**INFORMATION GIVEN**:
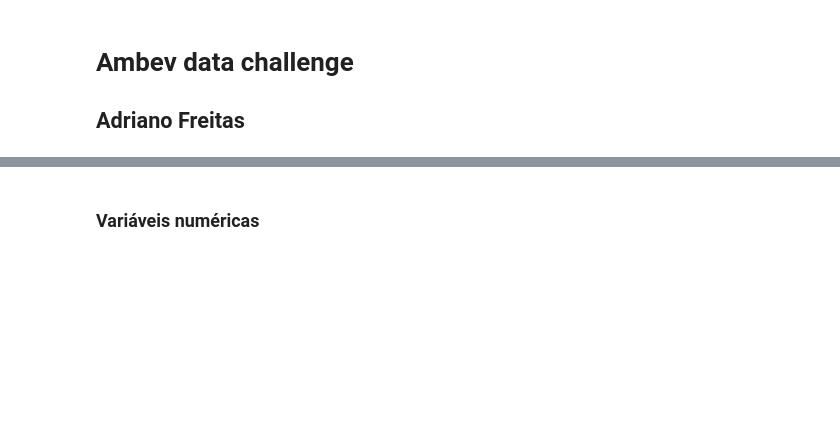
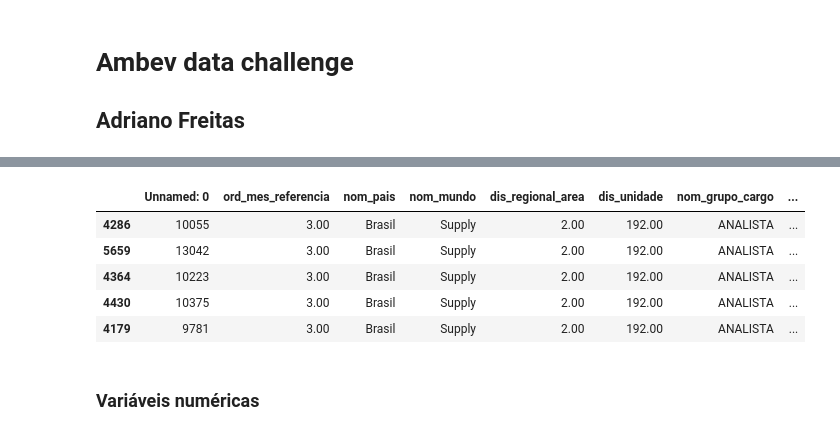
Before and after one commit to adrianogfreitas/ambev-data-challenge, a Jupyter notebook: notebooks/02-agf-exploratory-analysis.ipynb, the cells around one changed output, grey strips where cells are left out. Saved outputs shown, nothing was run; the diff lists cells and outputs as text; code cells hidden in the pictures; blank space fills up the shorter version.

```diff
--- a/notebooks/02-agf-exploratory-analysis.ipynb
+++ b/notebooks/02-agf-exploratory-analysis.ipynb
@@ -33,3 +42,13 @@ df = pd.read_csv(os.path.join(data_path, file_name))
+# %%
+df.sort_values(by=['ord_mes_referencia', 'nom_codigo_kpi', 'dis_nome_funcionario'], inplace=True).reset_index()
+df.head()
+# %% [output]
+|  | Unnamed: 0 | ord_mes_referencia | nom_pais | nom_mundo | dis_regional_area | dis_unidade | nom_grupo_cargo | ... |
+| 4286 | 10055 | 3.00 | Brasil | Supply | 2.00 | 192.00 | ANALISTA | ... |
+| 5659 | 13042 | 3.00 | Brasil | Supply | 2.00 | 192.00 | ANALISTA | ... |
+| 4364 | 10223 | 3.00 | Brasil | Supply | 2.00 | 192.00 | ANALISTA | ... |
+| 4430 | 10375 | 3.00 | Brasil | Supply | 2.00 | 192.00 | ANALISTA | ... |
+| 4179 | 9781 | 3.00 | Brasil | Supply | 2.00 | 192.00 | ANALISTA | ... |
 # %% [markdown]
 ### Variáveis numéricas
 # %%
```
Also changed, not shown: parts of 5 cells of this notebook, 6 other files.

**WORK INSTRUCTIONS**:
Where the data includes pictures, leave them out and write out everything else exactly.

**EXPECTED OUTPUT**:
Before and after one commit to adrianogfreitas/ambev-data-challenge, a Jupyter notebook: notebooks/02-agf-exploratory-analysis.ipynb, the cells around one changed output, grey strips where cells are left out. Saved outputs shown, nothing was run; the diff lists cells and outputs as text; code cells hidden in the pictures; blank space fills up the shorter version.

```diff
--- a/notebooks/02-agf-exploratory-analysis.ipynb
+++ b/notebooks/02-agf-exploratory-analysis.ipynb
@@ -33,3 +42,13 @@ df = pd.read_csv(os.path.join(data_path, file_name))
+# %%
+df.sort_values(by=['ord_mes_referencia', 'nom_codigo_kpi', 'dis_nome_funcionario'], inplace=True).reset_index()
+df.head()
+# %% [output]
+|  | Unnamed: 0 | ord_mes_referencia | nom_pais | nom_mundo | dis_regional_area | dis_unidade | nom_grupo_cargo | ... |
+| 4286 | 10055 | 3.00 | Brasil | Supply | 2.00 | 192.00 | ANALISTA | ... |
+| 5659 | 13042 | 3.00 | Brasil | Supply | 2.00 | 192.00 | ANALISTA | ... |
+| 4364 | 10223 | 3.00 | Brasil | Supply | 2.00 | 192.00 | ANALISTA | ... |
+| 4430 | 10375 | 3.00 | Brasil | Supply | 2.00 | 192.00 | ANALISTA | ... |
+| 4179 | 9781 | 3.00 | Brasil | Supply | 2.00 | 192.00 | ANALISTA | ... |
 # %% [markdown]
 ### Variáveis numéricas
 # %%
```
Also changed, not shown: parts of 5 cells of this notebook, 6 other files.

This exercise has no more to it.